Julia Schedler


July 10, 2023

Fragmenting Parallelepipeds into Signed Tilings

This work is an introductory and visual exploration of Alex McDonough and Joseph Dolittle’s paper (see below). For something which is so visually stimulating, the paper is quite rigorous (it is, after all, a math paper). This page is dedicated to accessible presentations of the content with lots of pretty pictures for those of us too lazy to engage with the rigor required to engage mathematically with our world.

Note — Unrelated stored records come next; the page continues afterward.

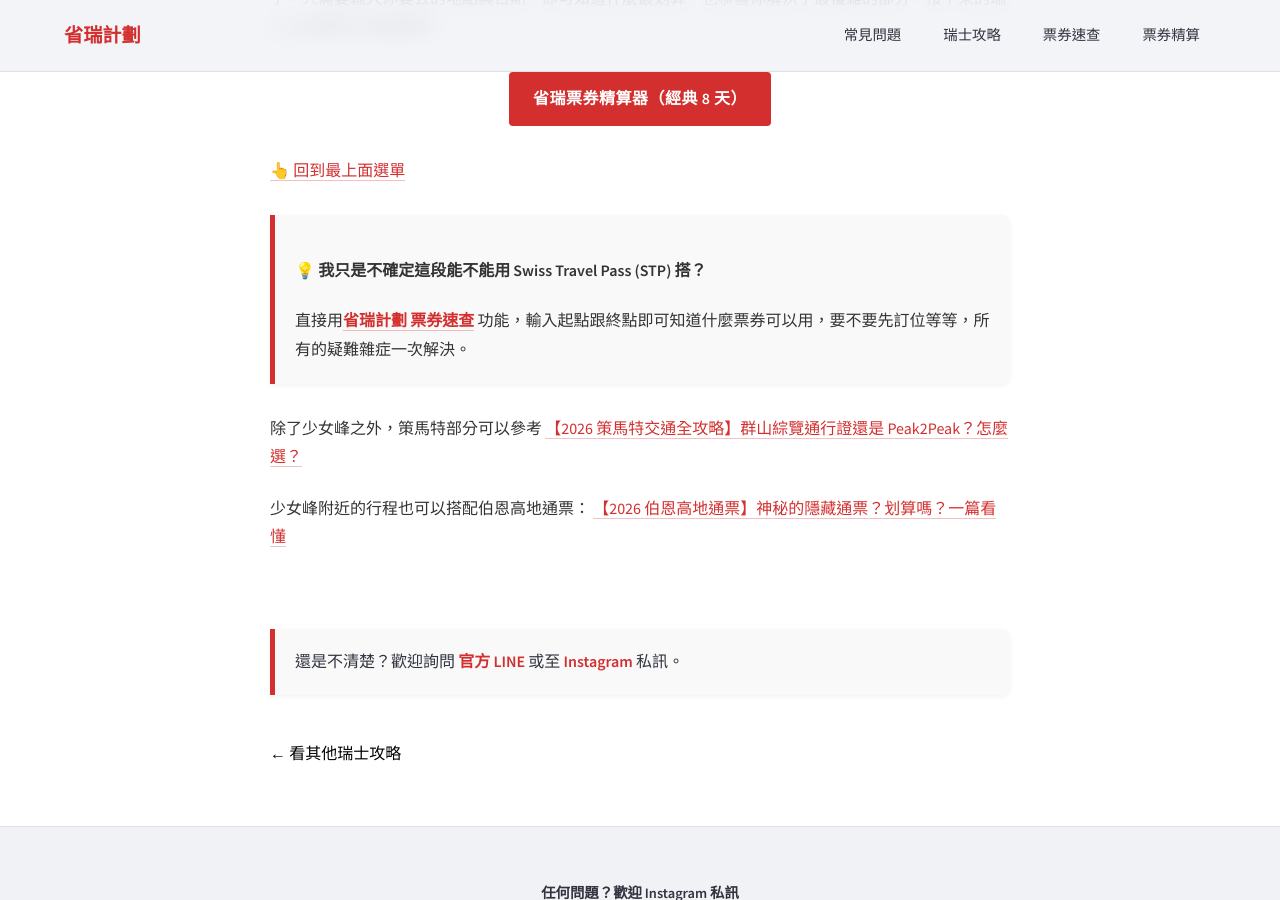
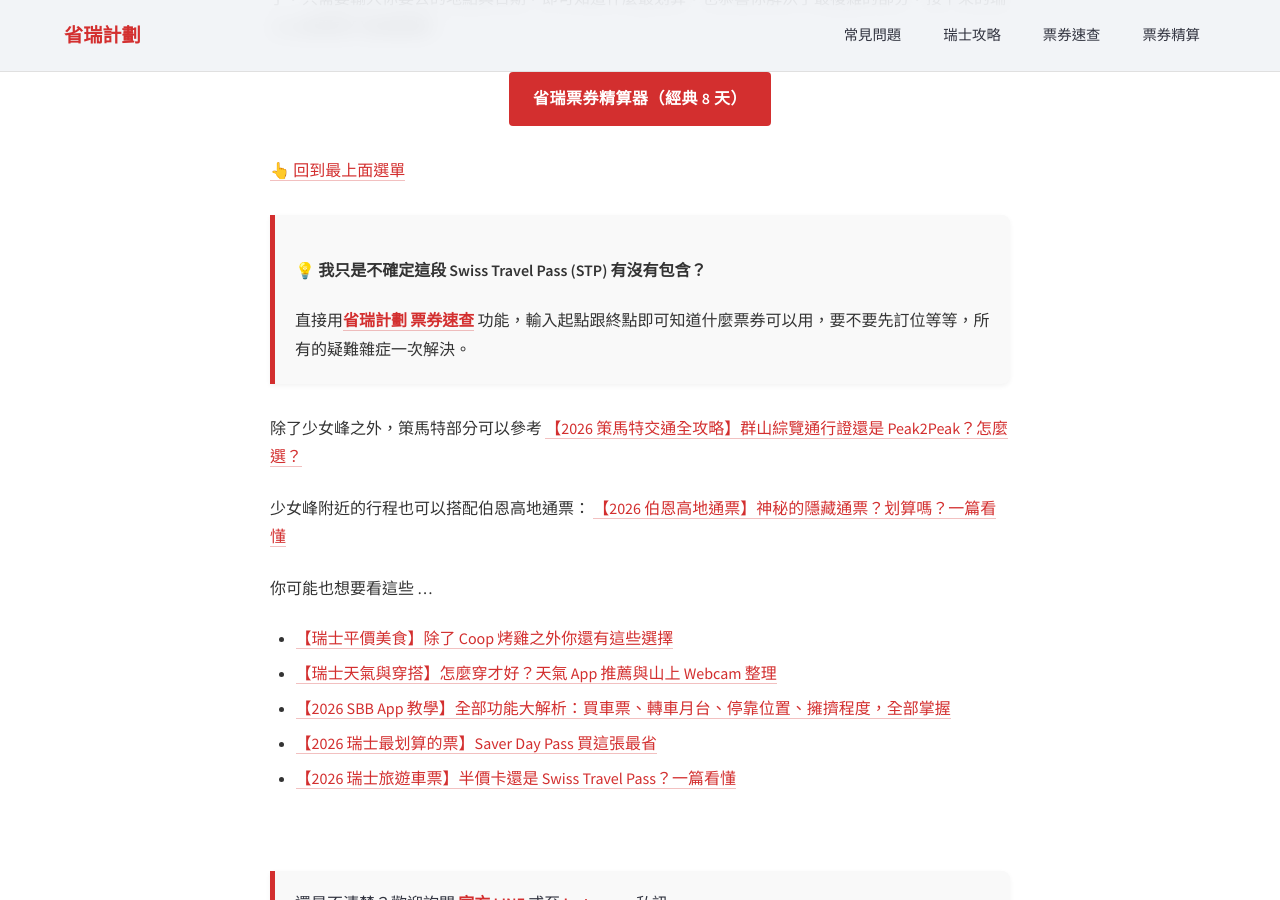
Before and after one commit to Chichinghsu/swisspro, a Jekyll site: the page built from _posts/2026-04-13-jungfrau-pass-guide.md, in a window 1280 px wide and 900 px high, scrolled down 10331 px. Built offline with Jekyll 4.4.1, drawn with Linux system fonts in a browser that asks for light colours; some of the changed lines change nothing that is shown.

Commit message:
jungfrau pass guide update links and add read more

```diff
--- a/_posts/2026-04-13-jungfrau-pass-guide.md
+++ b/_posts/2026-04-13-jungfrau-pass-guide.md
@@ -278,7 +278,11 @@ calc();
 直接用[省瑞計劃 票券速查](https://calculator.swisspro.tw/?p=validator) 功能，輸入起點跟終點即可知道什麼票券可以用、打幾折、票價多少、要不要先訂位等等。
 </div>
 
-少女峰觀光地區涵蓋很大一片地方，常聽到的格林德瓦 (Grindelwald)、Grindelwald-First（健行、冒險活動）、勞特布魯嫩（瀑布鎮 Lauterbrunnen）、穆倫 (Mürren)、溫根 (Wengen)、哈德昆觀景台 (Harder Kulm)、茵特拉肯 (Interlaken)、愛的迫降小鎮 Iseltwald 等等甚至布里恩茨湖或圖恩湖也都算是少女峰景點，請見下圖。到了少女峰這區至少都建議待三天以上，這樣也比較容易遇到好天氣。天氣即時訊息可以看[官網 Webcam](https://www.jungfrau.ch/en-gb/live/webcams/) 以防花冤望錢上山什麼都看不到。
+少女峰觀光地區涵蓋很大一片地方，常聽到的格林德瓦 (Grindelwald)、Grindelwald-First（健行、冒險活動）、勞特布魯嫩（瀑布鎮 Lauterbrunnen）、穆倫 (Mürren)、溫根 (Wengen)、哈德昆觀景台 (Harder Kulm)、茵特拉肯 (Interlaken)、愛的迫降小鎮 Iseltwald 等等甚至布里恩茨湖或圖恩湖也都算是少女峰景點，請見下圖。到了少女峰這區至少都建議待三天以上，這樣也比較容易遇到好天氣。天氣即時訊息可以看<a href="https://www.jungfrau.ch/en-gb/live/webcams/"
+          target="_blank"
+          rel="nofollow noopener">
+          官網 Webcam
+    </a>以防花冤望錢上山什麼都看不到。
 
 <figure>
   <img src="{{ '/img/jungfrau/jungfrau_map.webp' | relative_url }}" alt="少女峰地圖">
@@ -306,7 +310,11 @@ calc();
 | :--- | :--- | :--- | :--- | :--- |
 | 格林德瓦 ↔ 艾格冰川 | 81.2 | 61.2 | 40.6  | 0 |
 
-直接登頂票價如下（2026 五月 - 十月票價）含訂位費 10 瑞郎，這段日期最後艾格冰川 (Eigergletscher) → 少女峰頂 (Jungfraujoch) 需要訂位，可點此 [官網訂位](https://www.jungfrau.ch/en-gb/jungfraujoch-top-of-europe/book-priority-boarding/)。
+直接登頂票價如下（2026 五月 - 十月票價）含訂位費 10 瑞郎，這段日期最後艾格冰川 (Eigergletscher) → 少女峰頂 (Jungfraujoch) 需要訂位，可點此<a href="https://www.jungfrau.ch/en-gb/jungfraujoch-top-of-europe/book-priority-boarding/"
+          target="_blank"
+          rel="nofollow noopener">
+          官網訂位
+    </a>。
 
 | 路線 | 來回原價（瑞郎） | STP 價格 75 折| 半價卡價格 半價| 少女峰通票 |
 | :--- | :--- | :--- | :--- | :--- |
@@ -426,7 +434,11 @@ calc();
 - 網路上買的票：在搭車前一天都可免退票，無法更換，只能退票再重新購買，手續費 10 瑞郎。
 - 現場買的票：去櫃檯退/換票
 
-最後附上官網連結：[官網購買早安票（英文）](https://www.jungfrau.ch/en-gb/jungfraujoch-top-of-europe/good-morning-ticket/)。
+最後附上官網連結：<a href="https://www.jungfrau.ch/en-gb/jungfraujoch-top-of-europe/good-morning-ticket/"
+          target="_blank"
+          rel="nofollow noopener">
+          官網購買早安票（英文）
+    </a>。
 
 <a href="#nav">👆 回到最上面選單</a>
 
@@ -484,7 +496,7 @@ calc();
 <a href="#nav">👆 回到最上面選單</a>
 
 <div class="tip-box" markdown="1">
-#### 💡 我只是不確定這段能不能用 Swiss Travel Pass (STP) 搭？
+#### 💡 我只是不確定這段 Swiss Travel Pass (STP) 有沒有包含？
 
 直接用[省瑞計劃 票券速查](https://calculator.swisspro.tw/?p=validator) 功能，輸入起點跟終點即可知道什麼票券可以用，要不要先訂位等等，所有的疑難雜症一次解決。
 </div>
@@ -496,3 +508,12 @@ calc();
 {% assign target_post = site.posts | where: "url", "/blog/berner-oberland-pass/" | first %}
 少女峰附近的行程也可以搭配伯恩高地通票：
 <a href="{{ target_post.url }}" class="swiss-red-link">{{ target_post.title }}</a>
+
+
+
+你可能也想要看這些 ...
+- {% assign target_post = site.posts | where: "url", "/blog/food-guide-switzerland/" | first %}<a href="{{ target_post.url }}" class="swiss-red-link">{{ target_post.title }}</a>
+- {% assign target_post = site.posts | where: "url", "/blog/meteoswiss-app-guide/" | first %}<a href="{{ target_post.url }}" class="swiss-red-link">{{ target_post.title }}</a>
+- {% assign target_post = site.posts | where: "url", "/blog/how-to-sbb-app/" | first %}<a href="{{ target_post.url }}" class="swiss-red-link">{{ target_post.title }}</a>
+- {% assign target_post = site.posts | where: "url", "/blog/saver-day-pass/" | first %}<a href="{{ target_post.url }}" class="swiss-red-link">{{ target_post.title }}</a>
+- {% assign target_post = site.posts | where: "url", "/blog/stp-halbtax-guide/" | first %}<a href="{{ target_post.url }}" class="swiss-red-link">{{ target_post.title }}</a>
```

It is broadly known that any parallelepiped tiles space by translating copies of itself along its edges. In earlier work relating to higher-dimensional sandpile groups, the second author discovered a novel construction which fragments the parallelpiped into a collection of smaller tiles. These tiles fill space with the same symmetry as the larger parallelepiped. Their volumes are equal to the components of the multi-row Laplace determinant expansion, so this construction only works when all these signs are non-negative (or non-positive).
In this work, we extend the construction to work for all parallelepipeds, without requiring the non-negative condition. This naturally gives tiles with negative volume, which we understand to mean canceling out tiles with positive volume. In fact, with this cancellation, we prove that every point in space is contained in exactly one more tile with positive volume than tile with negative volume. This is a natural definition for a signed tiling.
Our main technique is to show that the net number of signed tiles doesn’t change as a point moves through space. This is a relatively indirect proof method, and the underlying structure of these tilings remains mysterious.

Link to ArXiv

We hope to develop an app that will allow you to specify a matrix or parallelepiped and then effortlessly enjoy some visualizations of the tiling. For now, we work with static examples to develop code prototypes.